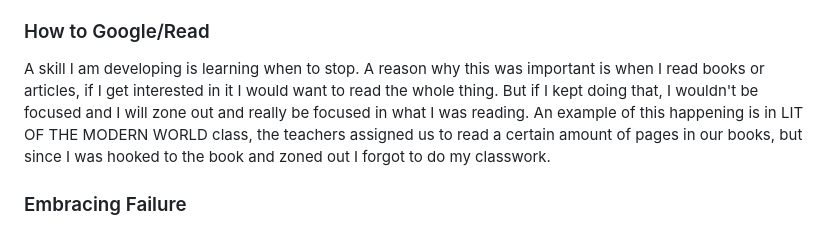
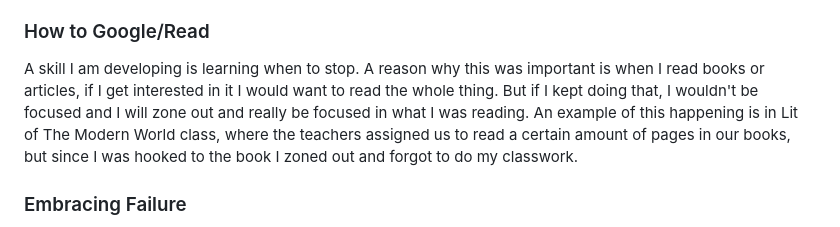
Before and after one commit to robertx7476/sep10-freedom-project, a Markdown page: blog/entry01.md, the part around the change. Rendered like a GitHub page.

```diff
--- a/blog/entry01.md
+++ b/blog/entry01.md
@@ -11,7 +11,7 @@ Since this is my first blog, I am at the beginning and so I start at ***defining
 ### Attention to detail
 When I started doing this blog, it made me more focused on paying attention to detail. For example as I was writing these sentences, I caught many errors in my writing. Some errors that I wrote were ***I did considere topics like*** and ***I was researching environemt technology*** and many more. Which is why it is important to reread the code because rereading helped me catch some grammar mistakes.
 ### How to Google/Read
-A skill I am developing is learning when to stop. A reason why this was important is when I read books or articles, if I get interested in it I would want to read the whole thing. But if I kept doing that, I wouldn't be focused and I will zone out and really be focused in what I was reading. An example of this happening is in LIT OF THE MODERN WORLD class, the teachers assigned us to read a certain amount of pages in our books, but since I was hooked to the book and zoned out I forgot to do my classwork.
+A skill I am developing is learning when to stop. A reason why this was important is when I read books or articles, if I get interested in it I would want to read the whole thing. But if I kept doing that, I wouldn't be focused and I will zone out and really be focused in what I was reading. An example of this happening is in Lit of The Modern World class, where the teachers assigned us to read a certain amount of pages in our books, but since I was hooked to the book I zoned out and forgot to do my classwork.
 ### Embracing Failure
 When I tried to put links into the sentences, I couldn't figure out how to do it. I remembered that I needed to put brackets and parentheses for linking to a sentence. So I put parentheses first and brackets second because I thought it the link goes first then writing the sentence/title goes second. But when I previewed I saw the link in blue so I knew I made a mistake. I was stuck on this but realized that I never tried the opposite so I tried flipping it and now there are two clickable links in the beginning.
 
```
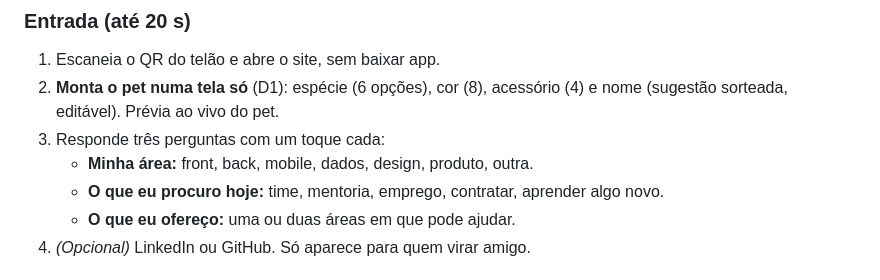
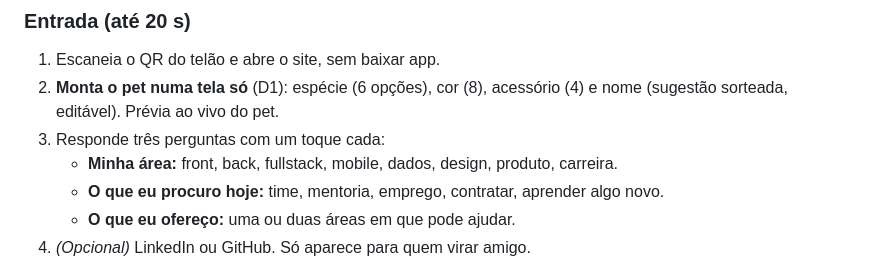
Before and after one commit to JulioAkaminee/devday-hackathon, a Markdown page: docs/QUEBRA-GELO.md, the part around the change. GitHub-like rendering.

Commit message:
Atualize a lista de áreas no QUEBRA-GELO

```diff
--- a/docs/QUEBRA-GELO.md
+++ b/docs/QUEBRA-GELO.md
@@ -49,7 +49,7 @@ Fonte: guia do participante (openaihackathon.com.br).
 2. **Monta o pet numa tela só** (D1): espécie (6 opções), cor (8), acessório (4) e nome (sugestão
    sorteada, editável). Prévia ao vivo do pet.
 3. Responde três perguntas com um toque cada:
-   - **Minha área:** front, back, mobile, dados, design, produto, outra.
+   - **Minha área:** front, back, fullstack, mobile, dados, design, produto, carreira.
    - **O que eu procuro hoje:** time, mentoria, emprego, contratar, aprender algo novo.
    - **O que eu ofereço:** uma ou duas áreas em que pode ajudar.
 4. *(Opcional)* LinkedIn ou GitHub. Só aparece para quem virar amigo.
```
----------------------------------------
What needs to be done: Each line of the entries above that has the word "blog" is to be copied.

Reply:
Before and after one commit to robertx7476/sep10-freedom-project, a Markdown page: blog/entry01.md, the part around the change. Rendered like a GitHub page.
--- a/blog/entry01.md
+++ b/blog/entry01.md
@@ -11,7 +11,7 @@ Since this is my first blog, I am at the beginning and so I start at ***defining
 When I started doing this blog, it made me more focused on paying attention to detail. For example as I was writing these sentences, I caught many errors in my writing. Some errors that I wrote were ***I did considere topics like*** and ***I was researching environemt technology*** and many more. Which is why it is important to reread the code because rereading helped me catch some grammar mistakes.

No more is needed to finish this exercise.